The last stop on my trip was to Milnesand, NM. This is the area where I hoped to first see and with luck photograph Lesser Prairie Chickens.
According to the Nature Conservancy, the Lesser Prairie Chicken were once abundant in the high plains country of five states. There number have plummeted by 97% since 1900. About half of its current population lives in western Kansas, with the other half in the sand hills and prairies of western Oklahoma, the Texas Panhandle, eastern New Mexico, and southeastern Colorado.
The birds are in even more trouble these days due to the ongoing drought and are becoming even scarcer. It has been 3 years since there has been any significant rain which the young birds need as they feed primarily on bugs produced by the rains.
The Nature Conservancy to date has purchased 28,000 acres of grasslands, which have the proper cover for the LP Chickens.
After a 360 mile drive I finally arrived at the ranch where I was to meet my host Tish Mcdaniels. I was welcomed by a group of people dedicated to insuring the future of the Lesser Prairie Chicken in New Mexico. Each was a specialist in their field and each day they went out in search of birds on their leks. For a birder like myself its wonderful to meet people who have a love for birds.
Leks are areas where male Prairie Chickens display and court females in the hopes of mating with them. At dawn you can hear the males booming call, a sound which is amplified by the air-sacs on the side of their necks, also they make a variety of cackling calls. They also hold their tails erect and stiffen their wings at their sides, all the while stamping their feet which can be heard easily if your close enough. The dominant males are closer to the center and squabbles are common. They continue even if their are no females close by.
Next morning at 5:30am, I went out with biologist Jake Swafford in the hope of finding birds booming on a local lek. Well, I tell you I wasn’t hoping for much but was I in for a surprise. As soon as we were within 300 yards you could hear the birds, getting louder the closer we got. We parked the truck as close as we dared to the lek and waited. You could hear and see movement of at least 15 birds. As the sun came up I realized just how close we were to the displaying birds.
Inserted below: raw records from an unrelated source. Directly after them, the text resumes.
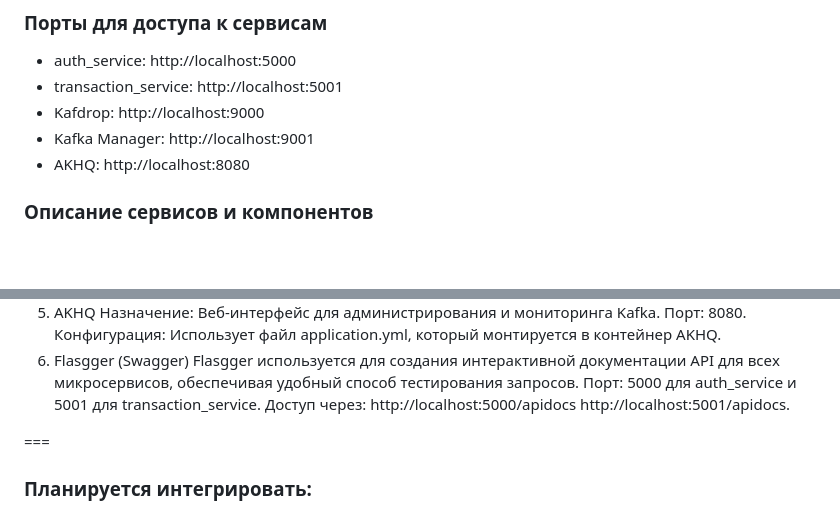
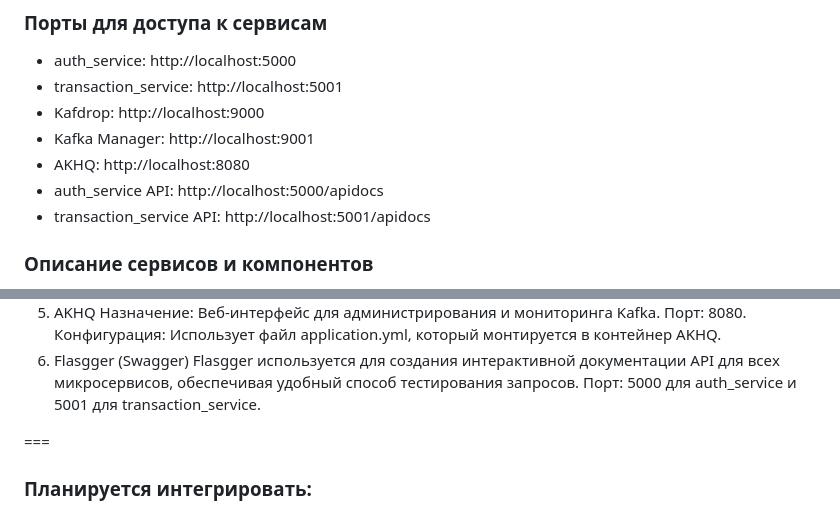
Before and after one commit to sergeick/fintech_app, a Markdown page: README.md, 2 parts joined by grey strips. Rendered like a GitHub page; blank space fills up the shorter version.

```diff
--- a/README.md
+++ b/README.md
@@ -38,6 +38,8 @@ docker-compose down
 - Kafdrop: http://localhost:9000
 - Kafka Manager: http://localhost:9001
 - AKHQ: http://localhost:8080
+- auth_service API: http://localhost:5000/apidocs
+- transaction_service API: http://localhost:5001/apidocs
 
 ### Описание сервисов и компонентов
 1. auth_service
@@ -61,9 +63,7 @@ HTML-страницы: login_transaction_form.html, send_transaction.html.
 6. Flasgger (Swagger)
 Flasgger используется для создания интерактивной документации API для всех микросервисов, обеспечивая удобный способ тестирования запросов.
 Порт: 5000 для auth_service и 5001 для transaction_service.
-Доступ через:
-http://localhost:5000/apidocs
-http://localhost:5001/apidocs.
+
 
 
 
```
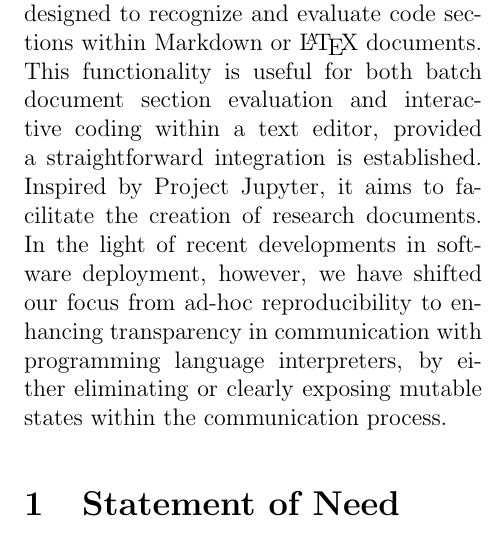
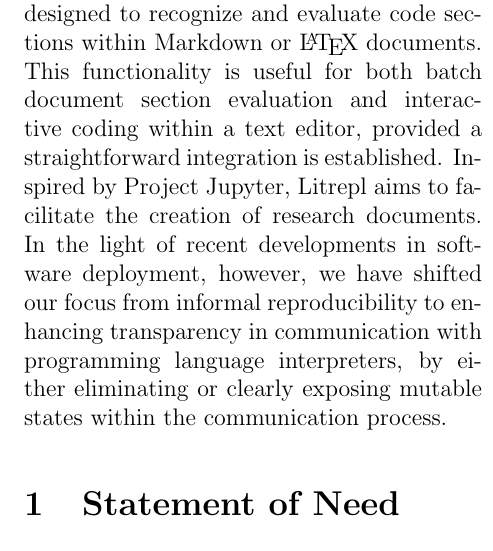
Before and after one commit to sergei-mironov/litrepl, a LaTeX paper (paper/tex/paper.tex): part of one column of page 1 of 7, cut so that both start at the same text. Compiled offline with pdfLaTeX.

Commit message:
Update papers

```diff
--- a/paper/tex/paper.tex
+++ b/paper/tex/paper.tex
@@ -50,9 +50,9 @@ Litrepl is a lightweight text processing tool designed to recognize and evaluate
 code sections within Markdown or \Latex documents. This functionality is useful
 for both batch document section evaluation and interactive coding within a text
 editor, provided a straightforward integration is established. Inspired by
-Project Jupyter, it aims to facilitate the creation of research documents. In
-the light of recent developments in software deployment, however, we have
-shifted our focus from ad-hoc reproducibility to enhancing transparency in
+Project Jupyter, Litrepl aims to facilitate the creation of research documents.
+In the light of recent developments in software deployment, however, we have
+shifted our focus from informal reproducibility to enhancing transparency in
 communication with programming language interpreters, by either eliminating or
 clearly exposing mutable states within the communication process.
 
```
Also changed, not shown: paper/md/paper.md (+3 -3 lines), paper/tex/paper.pdf.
The sun lit up the scene and each male displayed on their patch of turf, at times they squared off facing each other and nothing happened and other times they fought for their turf. A female came into the center of the lek and caused quite a stir. She hung around for about an hour then strolled off without choosing a male. After 10 minutes she came back and again walked amongst the males.
We stayed on that lek for 4 hours of non-stop action.
But the action did slow down considerably once the female left for the second time.
I will remember that morning for a long time through my photos and videos. What a morning.
After we left Jake and I birded for the rest of the day and had quite a good list by the end of it. This is a good area and there’s a good variety of species. I had planned to spend 2 days in the area but I lost 2 days due to weather. I will get back there some day, 24 hours is definitely not enough time.
I wish to thank, Tish McDaniels, Kathleen for the great pizza, Chris, Jake Swafford for a great day, Dave, Dustin,Willard and Lawry (hope we can meet again in Oregon and find the White-headed Woodpecker.
Please Donate to the Nature Conservancy they do some wonderful work.
Ciao for now…